Peterson most recently played for the Tennessee Titans, last appearing in a game just two weeks ago. Peterson was initially signed by the Titans after their bell-cow running back Derrick Henry suffered a serious foot injury. One of the league's greatest runners of the football in pro history, Peterson's tenure in Tennessee could be summed up with one word: Disaster.
The former Minnesota Viking carried the ball a healthy 27 times across three appearances in Tennessee, and gained just 82 yards, or a rather pedestrian three yards per carry. Peterson averaged 2.6 or fewer yards per carry in two games and his disappointing overall numbers were only boosted by a 16-yard rush in a loss to the lowly Houston Texans in Week 11.
As much as we'd love to place our heroes in a time capsule and prevent them from aging, Peterson very much looked like a 36-year-old rusher that's well past his prime. The Titans found themselves in a desperate situation while being forced to operate in a post-Henry world, and Peterson failed to meet their reasonable expectations—and was promptly released in under a month. The Titans had seen enough of Peterson running high and failing to hit the appropriate rushing lanes and decided to move forward with the uninspiring duo of Dontrell Hilliard and D'Onta Foreman (those are the guys Peterson couldn't beat out).
Peterson moves onto the 3-8 Seahawks now, whose playoff hopes have already all but ended. Success has been hard to come by for a Seahawks offense that's averaging an astonishingly low 9.3 points per game while embarking on a rather hopeless three-game losing streak. A poor rushing attack has directly contributed to Seattle's hapless offense.
The latest defeat occurred on Monday Night Football at the hands of the surging Washington Football Team. Starting quarterback Russell Wilson served as the team's leading rusher, gaining all of 16 yards on two attempts. Alex Collins, who has replaced the injured Chris Carson as the lead back, was held to just 14 yards on seven rushing attempts. It's been a rough stretch for Collins, who has failed to account for 50 rushing yards in a single contest in his last five appearances despite handling more than 10 touches per game across that timeline.
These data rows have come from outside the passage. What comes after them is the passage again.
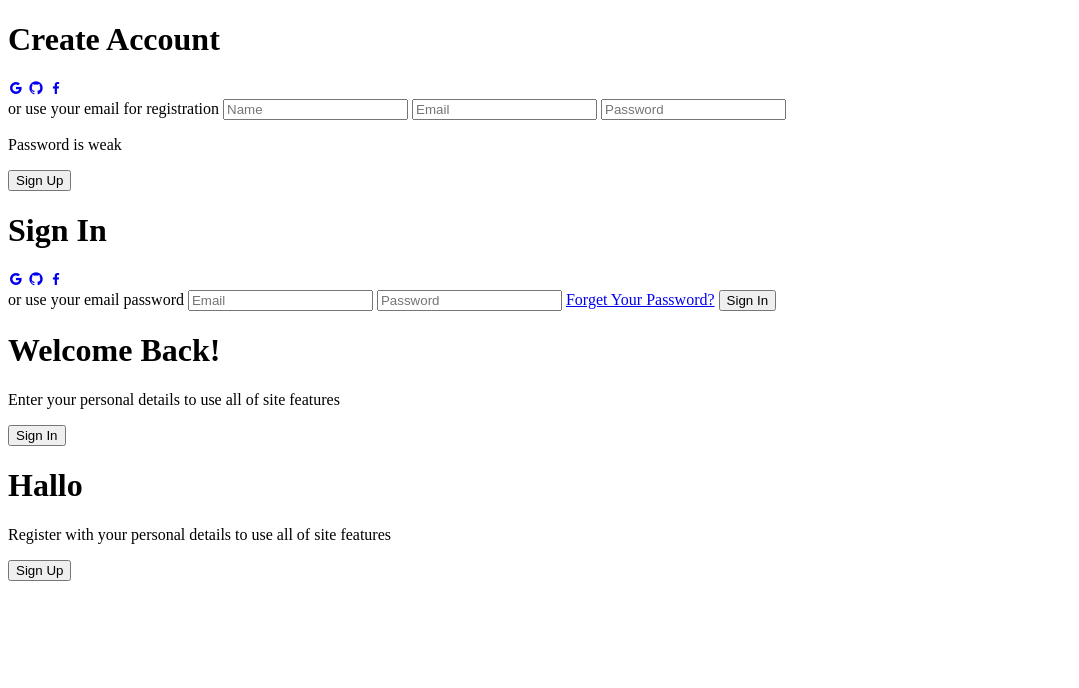
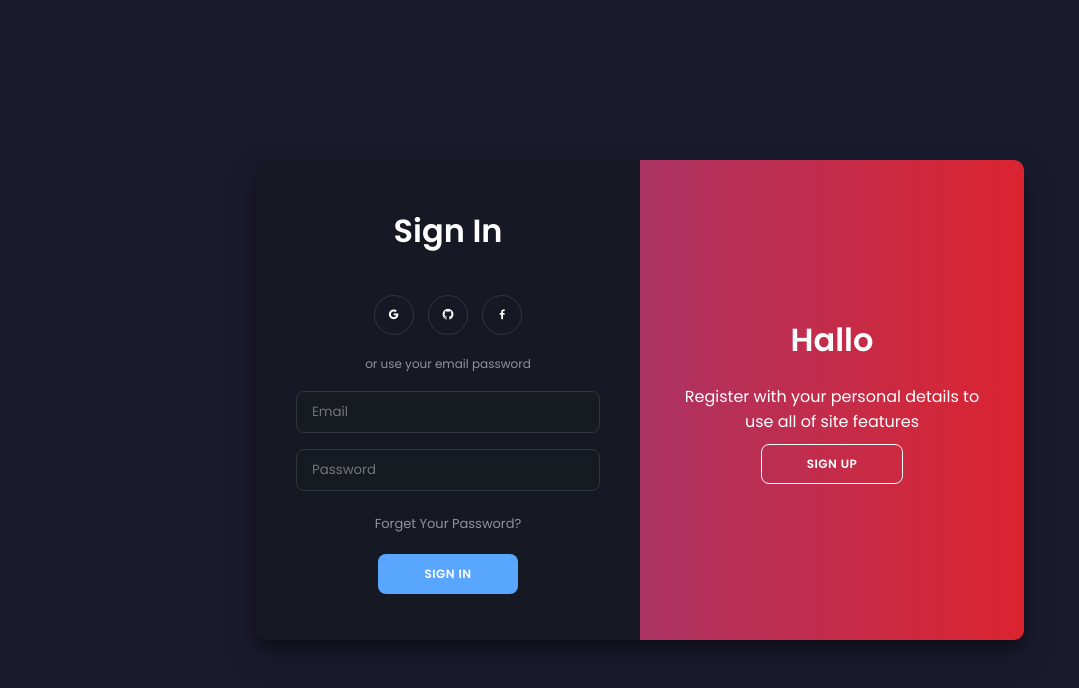
Before and after one commit to sarangnayak/Login-Page-3, a plain HTML site: page index.html in a window 1280 px wide. Shown: the whole page, without its empty margins (0-1079 px from the left). Drawn offline with nearby package versions, Linux system fonts and the light colour scheme.

Commit message:
Update style.css

```diff
--- a/style.css
+++ b/style.css
@@ -1,72 +1,262 @@
-document.addEventListener('DOMContentLoaded', () => {
-    // --- tsParticles Background ---
-    particlesJS('particles-js', {
-        "particles": { "number": { "value": 80, "density": { "enable": true, "value_area": 800 } }, "color": { "value": "#ffffff" }, "shape": { "type": "circle" }, "opacity": { "value": 0.5, "random": false }, "size": { "value": 3, "random": true }, "line_linked": { "enable": true, "distance": 150, "color": "#ffffff", "opacity": 0.4, "width": 1 }, "move": { "enable": true, "speed": 2, "direction": "none", "random": false, "straight": false, "out_mode": "out", "bounce": false } },
-        "interactivity": { "detect_on": "canvas", "events": { "onhover": { "enable": true, "mode": "repulse" }, "onclick": { "enable": true, "mode": "push" }, "resize": true }, "modes": { "repulse": { "distance": 100, "duration": 0.4 }, "push": { "particles_nb": 4 } } },
-        "retina_detect": true
-    });
+@import url('https://fonts.googleapis.com/css2?family=Poppins:wght@300;400;500;600&display=swap');
 
-    const container = document.getElementById('container');
-    const registerBtn = document.getElementById('register');
-    const loginBtn = document.getElementById('login');
+* {
+    margin: 0;
+    padding: 0;
+    box-sizing: border-box;
+    font-family: 'Poppins', sans-serif;
+}
 
-    // --- GSAP Panel Sliding ---
-    registerBtn.addEventListener('click', () => {
-        gsap.to(container, { duration: 0.5, ease: "power2.inOut", onStart: () => container.classList.add('active') });
-    });
+body {
+    background-color: #1a1a2e;
+    display: flex;
+    align-items: center;
+    justify-content: center;
+    flex-direction: column;
+    min-height: 100vh;
+}
 
-    loginBtn.addEventListener('click', () => {
-        gsap.to(container, { duration: 0.5, ease: "power2.inOut", onStart: () => container.classList.remove('active') });
-    });
+#particles-js {
+    position: fixed;
+    width: 100%;
+    height: 100%;
+    top: 0;
+    left: 0;
+    z-index: 1;
+}
 
-    // --- Anime.js for Button Hover ---
-    document.querySelectorAll('.submit-btn, .hidden').forEach(button => {
-        button.addEventListener('mouseenter', () => {
-            anime({
-                targets: button,
-                scale: 1.05,
-                duration: 300,
-                easing: 'easeOutSine'
-            });
-        });
-        button.addEventListener('mouseleave', () => {
-            anime({
-                targets: button,
-                scale: 1,
-                duration: 300,
-                easing: 'easeOutSine'
-            });
-        });
-    });
+.container {
+    position: relative;
+    width: 768px;
+    max-width: 100%;
+    min-height: 480px;
+    background: rgba(22, 27, 34, 0.7);
+    backdrop-filter: blur(10px);
+    border-radius: 10px;
+    box-shadow: 0 14px 28px rgba(0,0,0,0.25), 0 10px 10px rgba(0,0,0,0.22);
+    overflow: hidden;
+    color: #fff;
+    z-index: 2;
+}
 
-    // --- Password Strength Meter ---
-    const regPassword = document.getElementById('reg-password');
-    const strengthBar = document.querySelector('.strength-bar');
-    const strengthText = document.querySelector('.password-strength p');
+.form-container {
+    position: absolute;
+    top: 0;
+    height: 100%;
+    transition: all 0.6s ease-in-out;
+}
 
-    if (regPassword && strengthBar && strengthText) {
-        regPassword.addEventListener('input', () => {
-            const password = regPassword.value;
-            let strength = 0;
-            if (password.length >= 6) strength++;
-            if (password.length >= 10) strength++;
-            if (/[A-Z]/.test(password)) strength++;
-            if (/[0-9]/.test(password)) strength++;
-            if (/[^A-Za-z0-9]/.test(password)) strength++;
+.sign-in {
+    left: 0;
+    width: 50%;
+    z-index: 2;
+}
 
-            const levels = [
-                { w: '0%', c: '#e74c3c', t: 'Password is weak' },
-                { w: '20%', c: '#e74c3c', t: 'Password is weak' },
-                { w: '40%', c: '#f1c40f', t: 'Password is okay' },
-                { w: '60%', c: '#f1c40f', t: 'Password is good' },
-                { w: '80%', c: '#2ecc71', t: 'Password is strong' },
-                { w: '100%', c: '#27ae60', t: 'Password is very strong' }
-            ];
+.container.active .sign-in {
+    transform: translateX(100%);
+}
 
-            const { w, c, t } = levels[strength];
-            strengthBar.style.setProperty('--strength-width', w);
-            strengthBar.style.setProperty('--strength-color', c);
-            strengthText.textContent = t;
-        });
+.sign-up {
+    left: 0;
+    width: 50%;
+    opacity: 0;
+    z-index: 1;
+}
+
+.container.active .sign-up {
+    transform: translateX(100%);
+    opacity: 1;
+    z-index: 5;
+    animation: show 0.6s;
+}
+
+@keyframes show {
+    0%, 49.99% {
+        opacity: 0;
+        z-index: 1;
     }
-});
+    50%, 100% {
+        opacity: 1;
+        z-index: 5;
+    }
+}
+
+form {
+    background: transparent;
+    display: flex;
+    align-items: center;
+    justify-content: center;
+    flex-direction: column;
+    padding: 0 40px;
+    height: 100%;
+}
+
+h1 {
+    font-weight: 600;
+    margin-bottom: 20px;
+}
+
+.social-icons {
+    margin: 20px 0;
+}
+
+.social-icons a {
+    border: 1px solid #30363d;
+    border-radius: 50%;
+    display: inline-flex;
+    justify-content: center;
+    align-items: center;
+    margin: 0 5px;
+    height: 40px;
+    width: 40px;
+    color: #fff;
+    text-decoration: none;
+    transition: all 0.3s;
+}
+
+.social-icons a:hover {
+    background-color: #58a6ff;
+    border-color: #58a6ff;
+}
+
+span {
+    font-size: 12px;
+    color: #8b949e;
+    margin-bottom: 10px;
+}
+
+input {
+    background-color: #161b22;
+    border: 1px solid #30363d;
+    border-radius: 8px;
+    padding: 10px 15px;
+    margin: 8px 0;
+    width: 100%;
+    color: #c9d1d9;
+    outline: none;
+}
+
+input:focus {
+    border-color: #58a6ff;
+}
+
+a {
+    color: #8b949e;
+    font-size: 13px;
+    text-decoration: none;
+    margin: 15px 0 10px;
+}
+
+.submit-btn, .hidden {
+    background-color: #58a6ff;
+    color: #fff;
+    font-size: 12px;
+    padding: 10px 45px;
+    border: 1px solid transparent;
+    border-radius: 8px;
+    font-weight: 600;
+    letter-spacing: 0.5px;
+    text-transform: uppercase;
+    margin-top: 10px;
+    cursor: pointer;
+}
+
+.hidden {
+    background-color: transparent;
+    border-color: #fff;
+}
+
+.toggle-container {
+    position: absolute;
+    top: 0;
+    left: 50%;
+    width: 50%;
+    height: 100%;
+    overflow: hidden;
+    z-index: 1000;
+    transition: all 0.6s ease-in-out;
+}
+
+.container.active .toggle-container {
+    transform: translateX(-100%);
+}
+
+.toggle {
+    background: linear-gradient(to right, #7b4397, #dc2430);
+    height: 100%;
+    color: #fff;
+    position: relative;
+    left: -100%;
+    width: 200%;
+    transform: translateX(0);
+    transition: all 0.6s ease-in-out;
+}
+
+.container.active .toggle {
+    transform: translateX(50%);
+}
+
+.toggle-panel {
+    position: absolute;
+    width: 50%;
+    height: 100%;
+    display: flex;
+    align-items: center;
+    justify-content: center;
+    flex-direction: column;
+    padding: 0 30px;
+    text-align: center;
+    top: 0;
+    transform: translateX(0);
+    transition: all 0.6s ease-in-out;
+}
+
+.toggle-left {
+    transform: translateX(-200%);
+}
+
+.container.active .toggle-left {
+    transform: translateX(0);
+}
+
+.toggle-right {
+    right: 0;
+    transform: translateX(0);
+}
+
+.container.active .toggle-right {
+    transform: translateX(200%);
+}
+
+.password-strength {
+    width: 100%;
+}
+
+.strength-bar {
+    width: 100%;
+    height: 4px;
+    background-color: #333;
+    border-radius: 2px;
+    position: relative;
+    overflow: hidden;
+    margin-top: -5px;
+}
+
+.strength-bar::before {
+    content: '';
+    position: absolute;
+    left: 0;
+    top: 0;
+    height: 100%;
+    width: var(--strength-width, 0%);
+    background-color: var(--strength-color, #e74c3c);
+    border-radius: 2px;
+    transition: width 0.3s ease, background-color 0.3s ease;
+}
+
+.password-strength p {
+    color: #aaa;
+    font-size: 10px;
+    text-align: right;
+    margin-top: 2px;
+}
```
Head coach Pete Carroll hopes to witness Peterson improve his team's lackluster rushing attack, but there's zero reason to believe he's capable of doing so. Peterson encountered a good run-blocking offensive line in Tennessee, one that was on pace to propel Henry to his second consecutive 2,000-yard season before injury reared its ugly head. Peterson couldn't make it work with that offensive line and he'll find a much worse unit in Seattle, one that ranks near the bottom of the league in overall rushing efficiency.
Seattle is in the midst of experiencing the franchise's most disappointing campaign in more than a decade and Peterson isn't going to salvage the inevitable from occurring.